planting seedlingsWhen life brings uncertainty, it motivates people to make their food supply as secure as possible. This was true when Victory Gardens sprang up during both World War I and World War II, where it is estimated up to 40% of the nation’s produce came from backyard gardens. We are seeing this trend playing out again in our current COVID-19 age with a huge influx of new gardeners and overwhelmed seed companies. With many folks staying at home, it is also a perfect time to be planting and tending a garden. Continue reading

Making It Yourself: Why Bother?

Kathy's homemade soap. Find the supplies you need to make yours at Lehmans.com and our store in Kidron, Ohio.

Kathy’s homemade soap. Find the supplies you need to make yours at Lehmans.com and our store in Kidron, Ohio.
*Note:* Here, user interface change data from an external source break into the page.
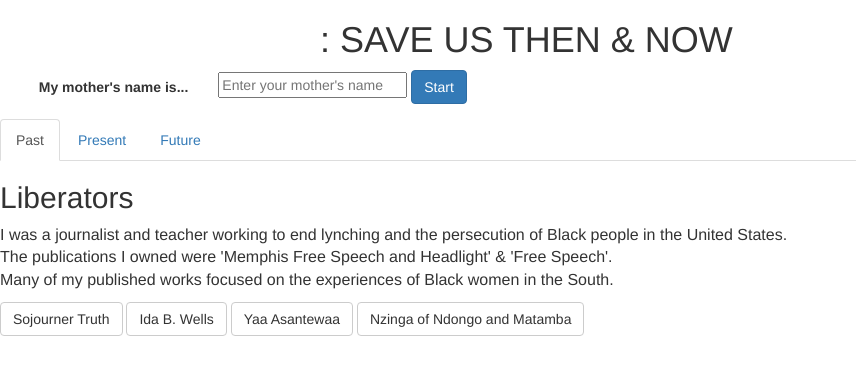
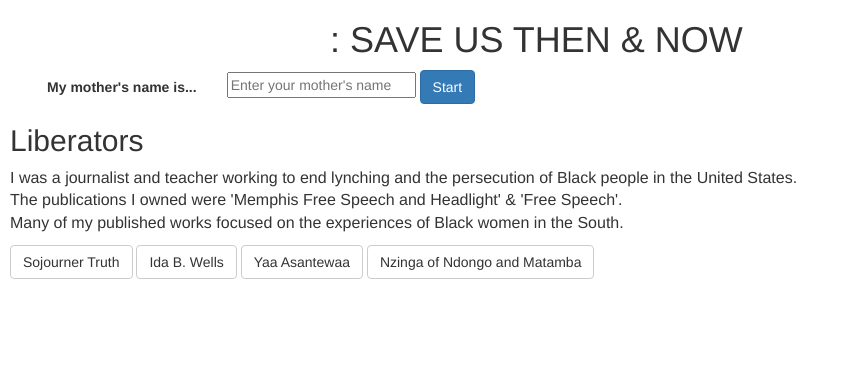
Before and after one commit to Lula27/week-3-game, a PHP site: page / in a window 1280 px wide. Shown: the top 375 px of the page, without its empty margins (0-856 px from the left). Run offline with PHP 8.4, Linux system fonts and the light colour scheme.

Commit message:
added padding

```diff
--- a/assets/css/style.css
+++ b/assets/css/style.css
@@ -3,6 +3,7 @@
 body {
 	background-color: #fffff;
 	text-decoration-color: #f8f8ff;
+	padding-left: 10px;
 }
 
 .alignleft {
--- a/index.html
+++ b/index.html
@@ -23,11 +23,11 @@
 </form>
 
 <!-- For the sections on page -->
-<ul class="nav nav-tabs">
+<!-- <ul class="nav nav-tabs">
   <li role="presentation" class="active"><a href="#">Past</a></li>
   <li role="presentation"><a href="present.html" target="_blank">Present</a></li>
   <li role="presentation"><a href="#">Future</a></li>
-</ul>
+</ul> -->
 
 
 <!-- For Questionaire Form -->
```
I recently taught a workshop on soapmaking at our local folk school. I was telling a friend about it and she asked a pretty profound question: Why do you bother? Continue reading

What’s Happening on the Homestead: Sunflowers and Sunshine!

Sunflowers

We’re in the midst of summer and beautiful sunflowers have appeared. (Photo by Elizabeth Geiser)

What does July sunshine bring in Ohio? Some hot, sticky days to be sure but it also is the season of sunflowers, tomatoes, zucchini and more. After a cool, wet start to the garden season, the heat is making our popcorn and other plants grow almost in front of our eyes. It is now most pleasant to work in the garden in the early morning hours or the cool of the evening till we can’t see the weeds we are trying to pull. Popsicles made from homemade yogurt and fresh fruit are a main stay for getting through the afternoons. Continue reading